So I call my husband. He’s not happy. Actually he’s never happy when dealing with his family. Ok, so he’s rarely ever happy. What can ya do? Move away, you scream? Well, so do I. Instead I went to my mother’s house. I had called her earlier that morning telling her to come over and get my girls. I have four daughters, no boys—I’m glad for that now.
“You just left 9 children there with that man?” My mother asked; she is not known for her subtlety.
“What should I have done?” I’m mad now because I know she’s right.
“I don’t know, something.”
“Well, I did something. I went there and took care of them until their father got back.”
“OK, Chesya.” That’s what she says when she’s through discuss something. After that point you’re not allowed to talk about it any further. She is finished with the issue and you will be talking to a stone wall.
I didn’t care, “I did what I was supposed to do. Period.”
So, I get the girls and take them to breakfast, and then we head back home. I’m tired and I want to take a nap; I’d been up since five that morning. I lie down and try to get some sleep, and just as I doze off, the phone rings. I answer it.
“This you, Chesya?” People say my daughters and I all sound alike.
“Yeah.” It’s Hopeless; calling collect of course. Is there any other way to call from JAIL?
“Where you at?”
Where did you call me at? “Home.”
“Oh, OK. OK. Have you seen Don and John and the Van?” Now this is such a whole new story that I can’t even begin to tell you now—and is, in fact, something that I learned through phone calls from everyone under the sun while I was at the house with “the kids.” But don’t worry; I’ll get to it next time.
“Well, they’re on the way to your house. Keep that van there for me, and don’t let ANYONE drive it. And get my food stamp card too.”
“Oh, OK. They’re coming here? Your what?”
“Food stamp card. Yeah.”
“OK. Guess you don't know your mother got sick, and the ambulance took her to the hospital, and the police called me to take care of the kids. They said they’d take them away if somebody didn’t take care of them.”
“My kids? Oh, lord they was gonna take my kids?”
“Yeah. Fool is there with them now.”
“Call him for me.”
He answered. I listened.
“Fool what the hell is going on?”
“What the hell you mean?”
“DFCS was gonna take the kids?”
“They wasn’t gonna take them kids.”
“Fool, they was gonna take the kids.”

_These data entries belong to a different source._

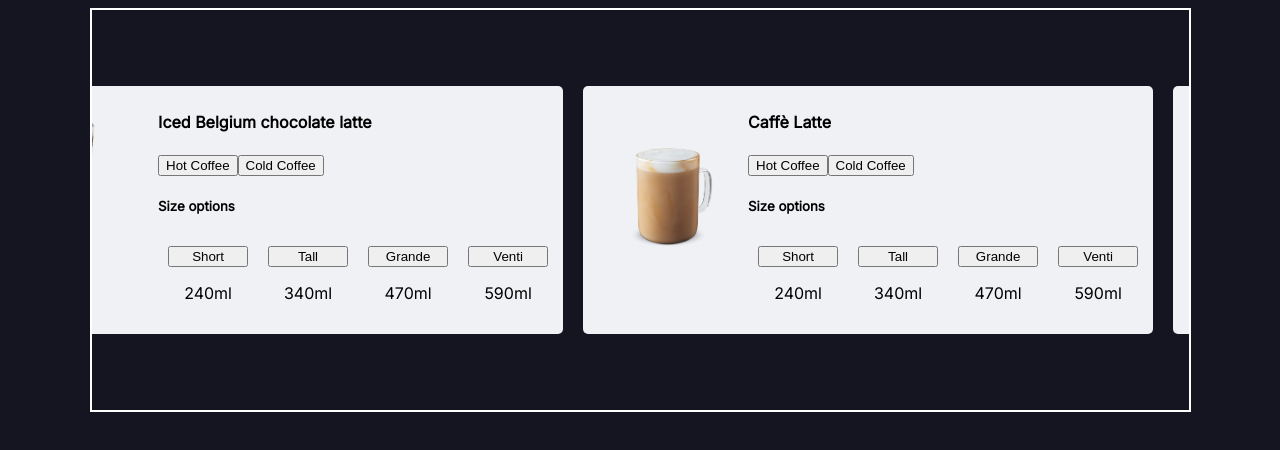
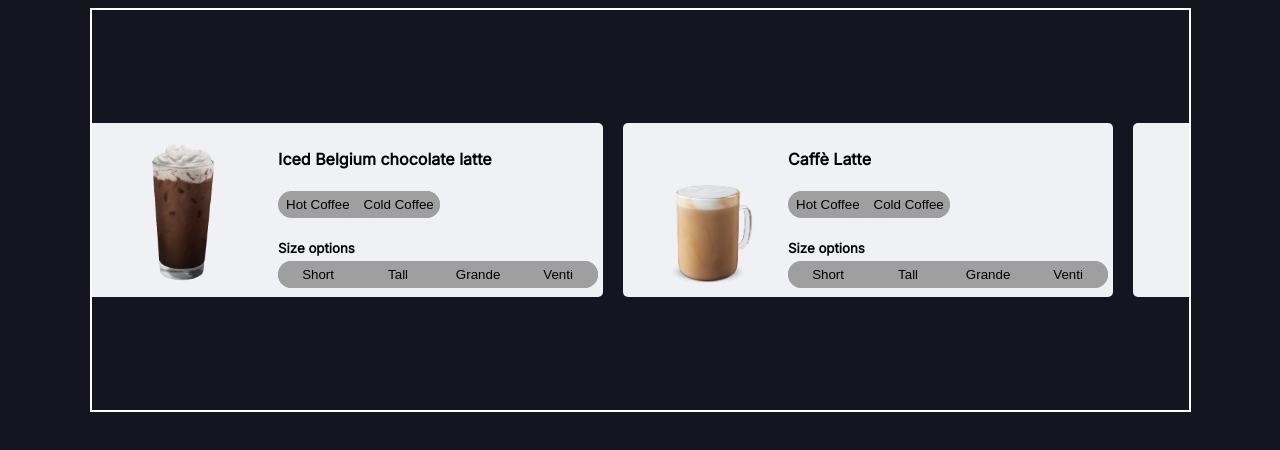
Before and after one commit to PrakharAgrawal031/starbucks_components, a React (Vite) app: page / in a window 1280 px wide. Shown: the top 450 px of the page. Built offline with nearby package versions, Linux system fonts and the light colour scheme.

Commit message:
design basic structure of buttons

```diff
--- a/index2.json
+++ b/index2.json
@@ -6,6 +6,10 @@
         "image": "./iced_belgian_chocolate_latte.png",
         "description" : " Espresso with richly flavoured Belgium chocolate sauce, mocha sauce and steamed milk served over ice. Topped with chocolate whipped cream and dark chocolate chips. ",
         "sizes" : {
+            "n1":"Short",
+            "n2":"Tall",
+            "n3":"Grande",
+            "n4":"Venti",
             "s1" : "240ml",
             "s2" : "340ml",
             "s3" : "470ml",
@@ -20,6 +24,10 @@
         "head": "Caffè Latte",
         "description" : "This is the original coffeehouse classic. And like most classics,  apart of its appeal comes from its simplicity. Some prefer to add syrup or extra espresso to the recipe.",
         "sizes" : {
+            "n1":"Short",
+            "n2":"Tall",
+            "n3":"Grande",
+            "n4":"Venti",
             "s1" : "240ml",
             "s2" : "340ml",
             "s3" : "470ml",
@@ -34,6 +42,10 @@
         "head":"Espresso Frappuccino",
         "description" : " Coffee is combined with a shot of espresso and milk, then blended with ice to give you a nice little jolt and lots of sipping joy. ",
         "sizes" : {
+            "n1":"Short",
+            "n2":"Tall",
+            "n3":"Grande",
+            "n4":"Venti",
             "s1" : "240ml",
             "s2" : "340ml",
             "s3" : "470ml",
--- a/src/components/detailed_recipe/Recipe_card.jsx
+++ b/src/components/detailed_recipe/Recipe_card.jsx
@@ -24,27 +24,27 @@
                     <h4>{item.head}</h4>
                   </div>
                   <div className="hot_cold">
-                    <button>Hot Coffee</button>
-                    <button>Cold Coffee</button>
+                    <button className="product_button">Hot Coffee</button>
+                    <button className="product_button">Cold Coffee</button>
                   </div>
                   <div className="product_size">
                     <h5>Size options</h5>
                     <div className="option_bar">
                       <div className="options">
-                        <button>Short</button>
-                        <p>{item.sizes.s1}</p>
+                        <button className="product_button">Short</button>
+                        {/* <p>{item.sizes.s1}</p> */}
                       </div>
                       <div className="options">
-                        <button>Tall</button>
-                        <p>{item.sizes.s2}</p>
+                        <button className="product_button">Tall</button>
+                        {/* <p>{item.sizes.s2}</p> */}
                       </div>
                       <div className="options">
-                        <button>Grande</button>
-                        <p>{item.sizes.s3}</p>
+                        <button className="product_button">Grande</button>
+                        {/* <p>{item.sizes.s3}</p> */}
                       </div>
                       <div className="options">
-                        <button>Venti</button>
-                        <p>{item.sizes.s4}</p>
+                        <button className="product_button">Venti</button>
+                        {/* <p>{item.sizes.s4}</p> */}
                       </div>
                     </div>
                   </div>
--- a/src/components/detailed_recipe/recipe_card.css
+++ b/src/components/detailed_recipe/recipe_card.css
@@ -29,6 +29,34 @@
     display: flex;
 }
 
+.hot_cold{
+    background-color: var(--light-gray);
+    width: fit-content;
+    border-radius: 20px;
+    height: fit-content;
+    align-items: center;
+    display: flex;
+    justify-content: center;
+}
+
+.hot_cold button{
+    margin-left:2px;
+    background-color: var(--light-gray);
+}
+
+
+
+.hot_cold button:hover{
+    background-color: var(--branded-green);
+    color: white;
+}
+
+.product_button{
+    padding: 6px 6px 6px 6px;
+    border-radius: 20px;
+    border: 0px;
+}
+
 .recipe_card_container_upper{
     display: flex;
     justify-content: space-between;
@@ -38,15 +66,35 @@
 .recipe_card_product_pic{
     height: 160px;
 }
+
+.product_size h5{
+    margin-bottom: 5px;
+}
+
 .option_bar{
     display: flex;
+    background-color: var(--light-gray);
+    height: fit-content;
+    border-radius: 20px;
 }
 .options{
-    padding: 10px;
+    /* padding: 10px; */
     display: flex;
     flex-direction: column;
     align-items: center;
+    /* margin: 2px 2px 2px 2px; */
+
 }
 .options button{
-    width: 80px;
+    min-width: 80px;
+    background-color: var(--light-gray);
 }
+
+.options button:hover{
+    background-color: var(--branded-green);
+    color: white;
+}
+
+.options p{
+    margin-bottom: 0;
+}
--- a/src/index.css
+++ b/src/index.css
@@ -11,7 +11,7 @@
   --branded-darker : #006641;
   --branded-black: #121212;
   --cheerful-gray: #414141;
-  --light-gray: #9f9f9f;
+  --light-gray: #9F9F9F;
   --background-gray: #eeedf1;
   --main-background: #f0f1f5;
   --white-ordinary: #FFFFFF;
```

“Where in the hell is Don and John with that damn van. They took that van and riding around in it and they ain’t got no business in that damn van. I done told you about giving them those keys. I told you didn’t I, didn’t I?
“Fool I don’t care about that van. My priority is my kids. Why in the hell wasn’t you there? You should have been there.”
“Your goddamn momma was here. That bitch is getting on my last nerves. Who does she think she is? I swear if I have to…”
By this time my husband had gotten off work, and walked into the house. He was not happy when I told him who I was talking to. Then I handed him the phone and told him this Fool had just threatened his momma. He snapped it up and listened. I grabbed the other one.
“Fool,” Hopeless yelled, “my momma shouldn’t even have been there. You should have been there. Hell you should be here.”
Then he starts screaming something and she told him she ain’t got time for this shit and hung up.
My husband and I stand there for a full minute and stare at each other. To be honest, our lives are blissfully drama-less. He works his butt off, and I stay at home and take care of the girls—working my butt off. We don’t really speak much (can you blame us?) with his family and are probably the better for it.
Finally we sit down and I told him about that morning and leaving the kids there. Before we could even get a breath the door bell rang.
Don and John, Hopeless’ two oldest sons. The two with the van and the food stamp card. The two, the children had old me the night before, that had left the grandmother the night she had gotten sick, along with an uncle, Hopeless’ brother, promising to bring food for their siblings, but never returned.
My husband threw opened the door, “Where in the hell have you been?” My husband is a quiet man, and he rarely even gets angry, but when he does, people listen.
“We’ve been trying to get money to get Hopeless out.” Yep, they call her by her first name. All of her children do. In fact, all of my mother in law’s children do too. I suppose many families do this—it’s just not what I’m used to.
“Give me the keys to the van. And get in here and sit down.”
Then Hopeless called again and the fateful words sprang from my dry lips. Hell, I didn’t even know I was going to say it until it was all over. I said: “I was thinking, maybe we could take the girls for a while, if someone else can take the boys.”
“Really? Just take the boys to Debra’s.” (her mother’s—the one in the hospital) My other brother in law, Richard, and his wife lives with Mrs. Debra (that’s what I call her).
Of the 9 kids, I would be taking only three. They were 13, 5 and 5 months old. Of course things never really work out the way you plan them.
Did I ever tell you how expensive it is to care for three extra children, let alone a 5 month old infant? Remind me to tell you soon—if I survive.